◆ PROBLEM: Take the data below and filter it for lines containing the word "none"; show each line found.

══ AVAILABLE DATA ══

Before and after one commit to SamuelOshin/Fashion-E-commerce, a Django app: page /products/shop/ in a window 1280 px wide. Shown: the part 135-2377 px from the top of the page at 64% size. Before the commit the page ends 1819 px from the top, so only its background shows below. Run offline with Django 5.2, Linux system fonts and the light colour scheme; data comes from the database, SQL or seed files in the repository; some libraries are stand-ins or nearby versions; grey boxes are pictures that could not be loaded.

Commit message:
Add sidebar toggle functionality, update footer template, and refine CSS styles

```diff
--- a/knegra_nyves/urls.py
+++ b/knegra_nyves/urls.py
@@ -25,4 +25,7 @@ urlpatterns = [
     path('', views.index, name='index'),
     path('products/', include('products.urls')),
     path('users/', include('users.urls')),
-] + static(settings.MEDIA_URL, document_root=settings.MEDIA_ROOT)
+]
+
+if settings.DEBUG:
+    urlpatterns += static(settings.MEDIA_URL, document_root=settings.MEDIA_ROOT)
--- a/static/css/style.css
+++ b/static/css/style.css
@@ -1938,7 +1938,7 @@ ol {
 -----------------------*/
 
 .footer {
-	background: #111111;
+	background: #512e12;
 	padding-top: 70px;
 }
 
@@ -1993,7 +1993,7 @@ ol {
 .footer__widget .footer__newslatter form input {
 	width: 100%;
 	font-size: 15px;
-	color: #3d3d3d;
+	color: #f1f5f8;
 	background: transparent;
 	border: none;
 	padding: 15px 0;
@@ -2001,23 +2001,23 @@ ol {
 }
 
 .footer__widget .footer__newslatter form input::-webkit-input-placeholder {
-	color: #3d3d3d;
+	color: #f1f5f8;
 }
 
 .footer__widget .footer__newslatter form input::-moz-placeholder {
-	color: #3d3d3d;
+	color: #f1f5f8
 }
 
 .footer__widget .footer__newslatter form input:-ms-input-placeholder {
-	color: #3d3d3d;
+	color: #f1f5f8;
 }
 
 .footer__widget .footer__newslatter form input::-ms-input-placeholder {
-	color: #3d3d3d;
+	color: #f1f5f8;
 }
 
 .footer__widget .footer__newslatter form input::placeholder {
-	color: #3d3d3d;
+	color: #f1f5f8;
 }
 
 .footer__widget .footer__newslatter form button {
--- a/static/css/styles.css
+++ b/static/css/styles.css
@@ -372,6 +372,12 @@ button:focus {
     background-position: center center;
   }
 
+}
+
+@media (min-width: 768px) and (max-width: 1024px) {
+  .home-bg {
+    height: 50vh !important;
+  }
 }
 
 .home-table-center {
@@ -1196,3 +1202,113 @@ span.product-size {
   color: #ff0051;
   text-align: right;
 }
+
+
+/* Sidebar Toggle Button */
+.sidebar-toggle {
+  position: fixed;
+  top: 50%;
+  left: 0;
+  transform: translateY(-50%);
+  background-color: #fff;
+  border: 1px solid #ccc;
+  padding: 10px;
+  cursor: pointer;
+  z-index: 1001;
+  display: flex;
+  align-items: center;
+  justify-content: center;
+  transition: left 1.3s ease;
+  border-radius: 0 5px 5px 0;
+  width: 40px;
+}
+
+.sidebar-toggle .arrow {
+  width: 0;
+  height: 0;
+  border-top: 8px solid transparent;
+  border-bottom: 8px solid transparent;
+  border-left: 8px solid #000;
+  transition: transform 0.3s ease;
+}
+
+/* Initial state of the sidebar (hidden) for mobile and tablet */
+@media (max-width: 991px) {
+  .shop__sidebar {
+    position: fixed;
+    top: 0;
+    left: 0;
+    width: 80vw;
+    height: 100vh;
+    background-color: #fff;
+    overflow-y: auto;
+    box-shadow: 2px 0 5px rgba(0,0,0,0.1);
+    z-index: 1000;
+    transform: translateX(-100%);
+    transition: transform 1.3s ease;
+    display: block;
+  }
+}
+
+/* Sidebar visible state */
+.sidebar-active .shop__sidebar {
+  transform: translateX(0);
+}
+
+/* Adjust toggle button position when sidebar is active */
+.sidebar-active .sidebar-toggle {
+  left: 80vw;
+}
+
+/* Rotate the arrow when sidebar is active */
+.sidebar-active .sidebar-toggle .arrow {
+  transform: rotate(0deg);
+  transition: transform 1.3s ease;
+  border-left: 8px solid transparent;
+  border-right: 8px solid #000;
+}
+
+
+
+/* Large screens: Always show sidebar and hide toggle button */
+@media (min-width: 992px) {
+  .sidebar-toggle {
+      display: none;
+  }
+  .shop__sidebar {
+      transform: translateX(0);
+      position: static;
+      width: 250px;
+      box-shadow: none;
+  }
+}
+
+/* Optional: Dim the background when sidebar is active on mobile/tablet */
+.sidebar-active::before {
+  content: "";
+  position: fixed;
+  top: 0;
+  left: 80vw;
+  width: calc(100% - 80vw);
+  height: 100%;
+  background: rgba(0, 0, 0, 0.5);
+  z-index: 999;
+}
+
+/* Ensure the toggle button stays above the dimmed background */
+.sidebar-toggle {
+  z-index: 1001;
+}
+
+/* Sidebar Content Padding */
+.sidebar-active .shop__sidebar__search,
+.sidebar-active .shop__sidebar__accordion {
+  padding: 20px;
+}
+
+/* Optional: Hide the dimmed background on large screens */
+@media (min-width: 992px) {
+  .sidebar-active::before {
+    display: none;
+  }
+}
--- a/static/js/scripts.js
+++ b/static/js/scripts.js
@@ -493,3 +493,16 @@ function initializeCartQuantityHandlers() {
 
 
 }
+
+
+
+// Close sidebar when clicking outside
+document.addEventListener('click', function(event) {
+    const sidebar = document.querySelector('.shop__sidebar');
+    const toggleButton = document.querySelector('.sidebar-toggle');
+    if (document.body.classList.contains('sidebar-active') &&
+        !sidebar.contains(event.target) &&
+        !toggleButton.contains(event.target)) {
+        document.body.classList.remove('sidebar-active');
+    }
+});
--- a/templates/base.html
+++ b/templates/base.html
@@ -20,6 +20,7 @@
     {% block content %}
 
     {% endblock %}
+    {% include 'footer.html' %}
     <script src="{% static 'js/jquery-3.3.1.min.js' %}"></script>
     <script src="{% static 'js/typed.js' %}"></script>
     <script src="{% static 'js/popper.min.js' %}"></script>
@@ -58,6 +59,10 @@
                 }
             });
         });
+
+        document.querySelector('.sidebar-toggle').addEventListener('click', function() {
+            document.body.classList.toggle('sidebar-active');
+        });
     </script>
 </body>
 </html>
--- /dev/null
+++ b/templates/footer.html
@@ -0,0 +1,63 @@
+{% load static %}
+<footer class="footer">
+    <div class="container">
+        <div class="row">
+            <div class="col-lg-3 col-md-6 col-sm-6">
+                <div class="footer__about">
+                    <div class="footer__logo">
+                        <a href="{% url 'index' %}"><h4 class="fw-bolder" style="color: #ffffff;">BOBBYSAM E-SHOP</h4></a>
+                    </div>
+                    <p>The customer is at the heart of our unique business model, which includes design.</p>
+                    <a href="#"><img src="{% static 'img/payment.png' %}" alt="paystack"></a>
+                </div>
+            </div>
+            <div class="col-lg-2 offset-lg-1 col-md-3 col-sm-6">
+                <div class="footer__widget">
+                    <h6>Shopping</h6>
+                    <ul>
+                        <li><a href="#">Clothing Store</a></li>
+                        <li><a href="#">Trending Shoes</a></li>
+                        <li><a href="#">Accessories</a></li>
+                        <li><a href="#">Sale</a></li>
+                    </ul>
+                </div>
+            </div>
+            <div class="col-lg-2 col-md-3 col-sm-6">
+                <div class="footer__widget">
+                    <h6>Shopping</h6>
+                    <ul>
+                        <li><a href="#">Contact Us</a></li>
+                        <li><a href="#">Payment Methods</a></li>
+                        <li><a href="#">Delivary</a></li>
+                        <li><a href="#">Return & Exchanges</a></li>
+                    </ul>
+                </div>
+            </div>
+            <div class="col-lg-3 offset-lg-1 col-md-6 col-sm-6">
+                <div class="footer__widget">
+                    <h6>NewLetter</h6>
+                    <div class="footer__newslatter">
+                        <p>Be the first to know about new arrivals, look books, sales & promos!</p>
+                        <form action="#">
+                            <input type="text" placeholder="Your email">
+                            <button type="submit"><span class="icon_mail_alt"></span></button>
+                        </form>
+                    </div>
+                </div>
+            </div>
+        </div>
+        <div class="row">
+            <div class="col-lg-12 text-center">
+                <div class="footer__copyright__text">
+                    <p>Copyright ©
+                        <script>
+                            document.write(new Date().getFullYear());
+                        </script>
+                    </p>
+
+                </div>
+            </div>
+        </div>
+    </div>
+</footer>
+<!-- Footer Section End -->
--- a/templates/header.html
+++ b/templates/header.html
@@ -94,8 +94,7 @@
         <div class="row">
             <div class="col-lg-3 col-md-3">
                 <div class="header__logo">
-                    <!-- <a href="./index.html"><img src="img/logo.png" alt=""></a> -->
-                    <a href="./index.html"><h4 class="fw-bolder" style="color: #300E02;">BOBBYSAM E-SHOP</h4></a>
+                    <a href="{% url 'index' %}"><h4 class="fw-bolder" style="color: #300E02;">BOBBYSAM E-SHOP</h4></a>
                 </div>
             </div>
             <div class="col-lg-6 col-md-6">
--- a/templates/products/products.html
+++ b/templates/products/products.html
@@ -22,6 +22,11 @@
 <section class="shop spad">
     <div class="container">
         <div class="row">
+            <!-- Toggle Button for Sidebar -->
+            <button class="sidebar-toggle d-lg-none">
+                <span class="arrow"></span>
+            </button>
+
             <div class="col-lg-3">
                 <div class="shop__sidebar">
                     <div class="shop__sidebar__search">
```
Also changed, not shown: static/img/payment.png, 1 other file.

═══

◆ TASK RESPONSE:
 	border: none;
+      display: none;
+      box-shadow: none;
+    display: none;
+            <button class="sidebar-toggle d-lg-none">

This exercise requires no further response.